_Exercise aim_: What lines of the material below hold the string "thin"? Copy them out.

###

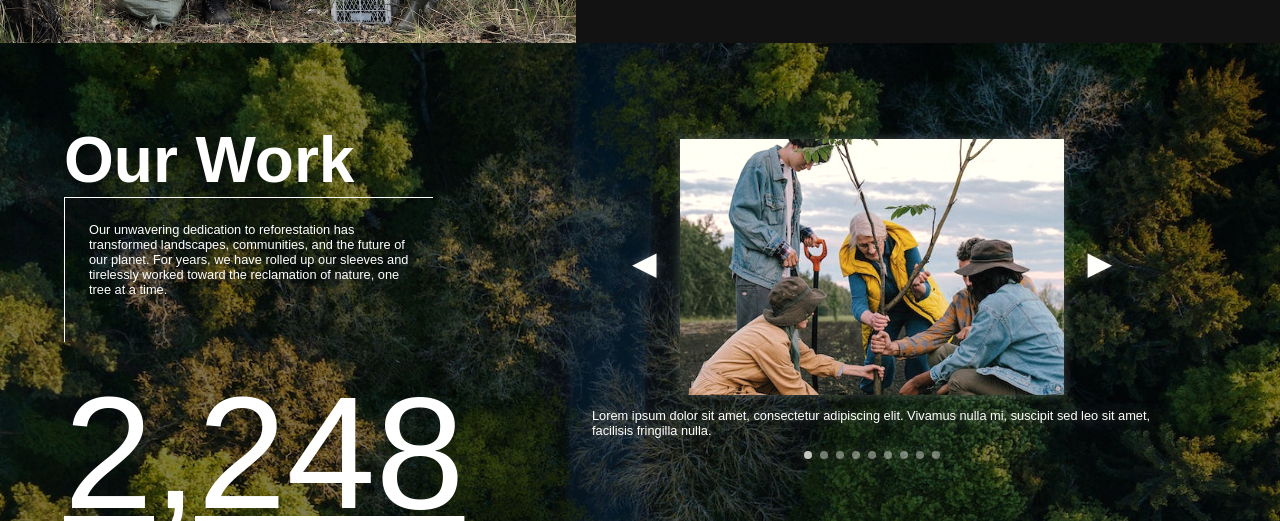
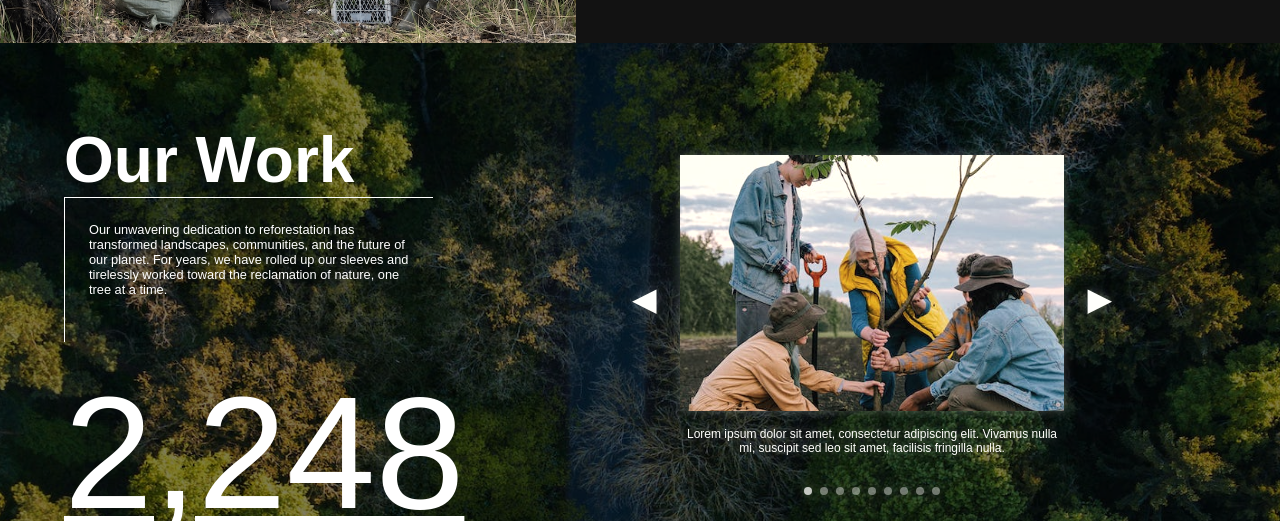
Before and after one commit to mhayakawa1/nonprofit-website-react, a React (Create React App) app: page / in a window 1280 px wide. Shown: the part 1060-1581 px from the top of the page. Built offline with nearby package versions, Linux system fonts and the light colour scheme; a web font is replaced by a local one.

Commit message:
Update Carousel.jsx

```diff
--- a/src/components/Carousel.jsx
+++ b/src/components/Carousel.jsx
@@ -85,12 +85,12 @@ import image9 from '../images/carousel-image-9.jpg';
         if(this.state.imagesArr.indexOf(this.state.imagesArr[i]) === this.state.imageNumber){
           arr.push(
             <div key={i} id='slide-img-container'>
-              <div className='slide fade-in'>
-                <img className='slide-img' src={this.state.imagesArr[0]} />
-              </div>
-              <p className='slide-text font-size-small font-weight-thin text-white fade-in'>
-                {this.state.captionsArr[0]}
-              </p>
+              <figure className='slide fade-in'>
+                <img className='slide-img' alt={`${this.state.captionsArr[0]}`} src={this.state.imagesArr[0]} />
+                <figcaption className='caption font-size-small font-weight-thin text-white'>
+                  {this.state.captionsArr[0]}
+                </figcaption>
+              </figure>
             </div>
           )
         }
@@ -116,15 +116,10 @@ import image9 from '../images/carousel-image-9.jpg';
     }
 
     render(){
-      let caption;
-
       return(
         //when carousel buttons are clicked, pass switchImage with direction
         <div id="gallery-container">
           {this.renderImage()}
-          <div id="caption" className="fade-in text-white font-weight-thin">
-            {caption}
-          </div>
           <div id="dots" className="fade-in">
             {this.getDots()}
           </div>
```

###

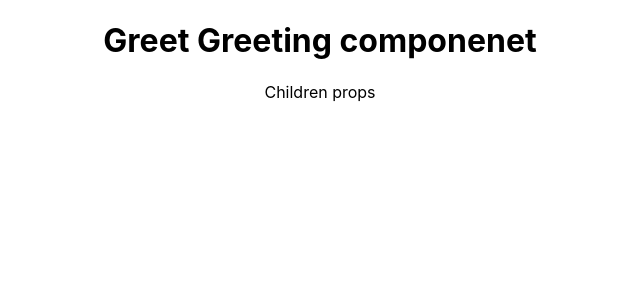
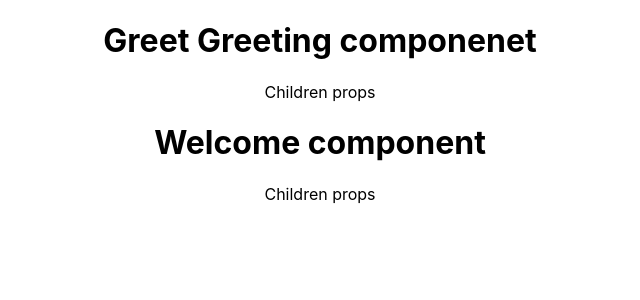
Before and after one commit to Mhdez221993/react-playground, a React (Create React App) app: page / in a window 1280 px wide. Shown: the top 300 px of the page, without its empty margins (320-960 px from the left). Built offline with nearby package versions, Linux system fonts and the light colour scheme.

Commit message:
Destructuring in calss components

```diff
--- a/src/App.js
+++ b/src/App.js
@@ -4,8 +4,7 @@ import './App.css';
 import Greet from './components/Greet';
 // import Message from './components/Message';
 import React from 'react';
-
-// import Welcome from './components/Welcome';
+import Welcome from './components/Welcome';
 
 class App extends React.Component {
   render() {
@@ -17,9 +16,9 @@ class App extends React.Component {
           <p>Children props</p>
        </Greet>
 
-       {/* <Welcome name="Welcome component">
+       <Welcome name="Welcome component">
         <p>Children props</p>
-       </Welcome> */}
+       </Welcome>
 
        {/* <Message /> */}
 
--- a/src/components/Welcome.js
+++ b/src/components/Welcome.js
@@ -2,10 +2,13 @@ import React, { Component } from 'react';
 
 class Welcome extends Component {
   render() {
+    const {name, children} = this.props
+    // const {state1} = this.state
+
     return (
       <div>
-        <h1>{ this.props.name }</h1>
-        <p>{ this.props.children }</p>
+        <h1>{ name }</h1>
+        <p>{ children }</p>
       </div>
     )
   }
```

###

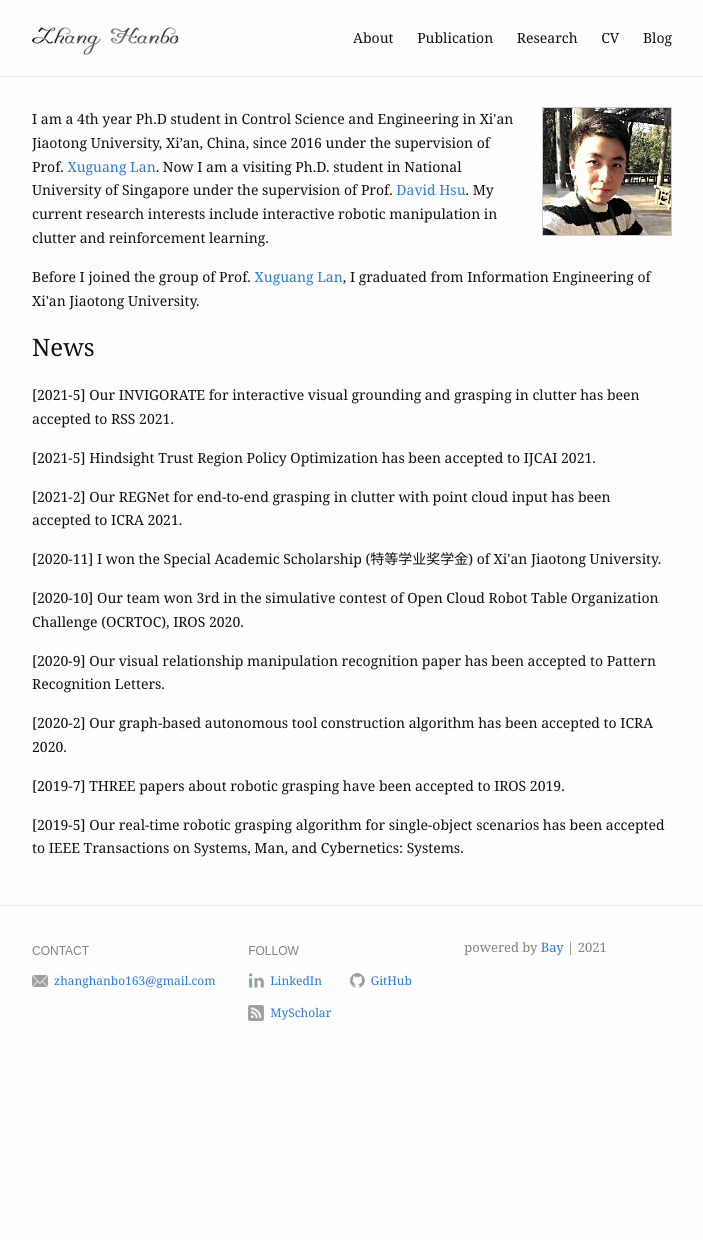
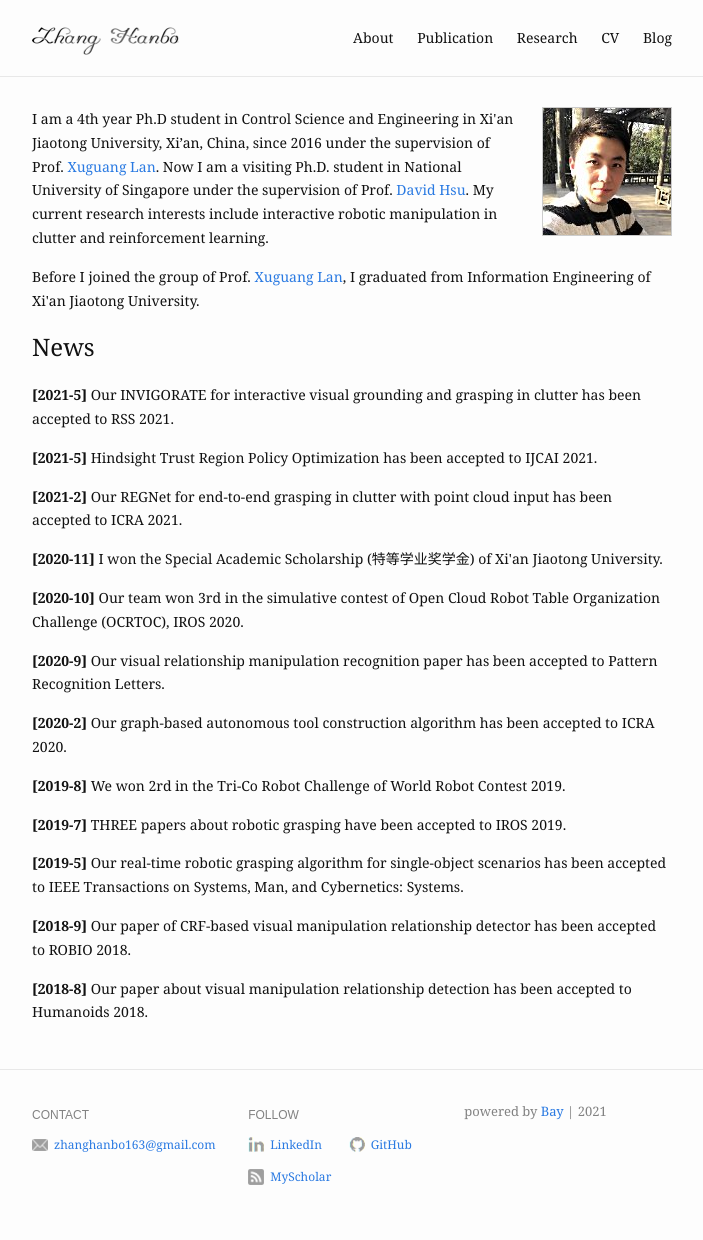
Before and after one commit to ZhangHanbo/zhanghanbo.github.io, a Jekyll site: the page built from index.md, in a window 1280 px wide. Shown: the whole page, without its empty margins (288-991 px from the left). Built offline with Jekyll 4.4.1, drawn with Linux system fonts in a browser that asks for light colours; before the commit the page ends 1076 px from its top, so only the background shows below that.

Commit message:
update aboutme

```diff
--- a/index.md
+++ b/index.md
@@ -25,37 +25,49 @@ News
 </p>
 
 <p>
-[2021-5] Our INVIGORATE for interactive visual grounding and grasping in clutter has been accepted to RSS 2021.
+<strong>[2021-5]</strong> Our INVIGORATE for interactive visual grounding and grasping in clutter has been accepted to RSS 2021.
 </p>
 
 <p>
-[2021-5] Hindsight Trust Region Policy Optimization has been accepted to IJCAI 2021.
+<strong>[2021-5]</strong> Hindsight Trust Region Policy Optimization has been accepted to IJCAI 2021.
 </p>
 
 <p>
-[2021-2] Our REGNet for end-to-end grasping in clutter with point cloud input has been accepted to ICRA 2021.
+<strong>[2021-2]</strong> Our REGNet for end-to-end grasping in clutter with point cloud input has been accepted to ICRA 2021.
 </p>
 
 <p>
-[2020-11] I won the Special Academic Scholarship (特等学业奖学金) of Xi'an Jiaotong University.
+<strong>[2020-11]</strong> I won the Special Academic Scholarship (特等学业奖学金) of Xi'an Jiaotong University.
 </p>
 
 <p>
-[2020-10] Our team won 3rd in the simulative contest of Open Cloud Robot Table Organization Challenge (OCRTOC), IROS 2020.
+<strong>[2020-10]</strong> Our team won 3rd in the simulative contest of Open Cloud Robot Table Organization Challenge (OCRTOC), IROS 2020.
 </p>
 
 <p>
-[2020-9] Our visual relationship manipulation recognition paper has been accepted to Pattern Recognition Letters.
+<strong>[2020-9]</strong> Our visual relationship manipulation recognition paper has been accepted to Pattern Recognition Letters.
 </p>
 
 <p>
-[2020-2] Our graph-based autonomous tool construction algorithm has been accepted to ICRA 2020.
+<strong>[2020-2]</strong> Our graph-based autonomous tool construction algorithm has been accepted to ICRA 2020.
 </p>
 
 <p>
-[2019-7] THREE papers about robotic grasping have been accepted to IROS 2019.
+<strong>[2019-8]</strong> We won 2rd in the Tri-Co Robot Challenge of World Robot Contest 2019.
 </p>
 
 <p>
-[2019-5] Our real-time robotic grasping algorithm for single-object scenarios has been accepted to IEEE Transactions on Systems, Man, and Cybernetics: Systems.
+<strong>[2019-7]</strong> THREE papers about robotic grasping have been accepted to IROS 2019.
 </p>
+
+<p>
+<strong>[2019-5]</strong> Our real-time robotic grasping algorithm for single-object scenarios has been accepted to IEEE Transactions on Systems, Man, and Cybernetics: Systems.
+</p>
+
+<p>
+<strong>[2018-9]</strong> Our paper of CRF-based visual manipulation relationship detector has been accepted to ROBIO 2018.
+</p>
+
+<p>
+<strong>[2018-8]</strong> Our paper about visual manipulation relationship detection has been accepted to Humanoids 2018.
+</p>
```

###

_Response below_:
-              <p className='slide-text font-size-small font-weight-thin text-white fade-in'>
+                <figcaption className='caption font-size-small font-weight-thin text-white'>
-          <div id="caption" className="fade-in text-white font-weight-thin">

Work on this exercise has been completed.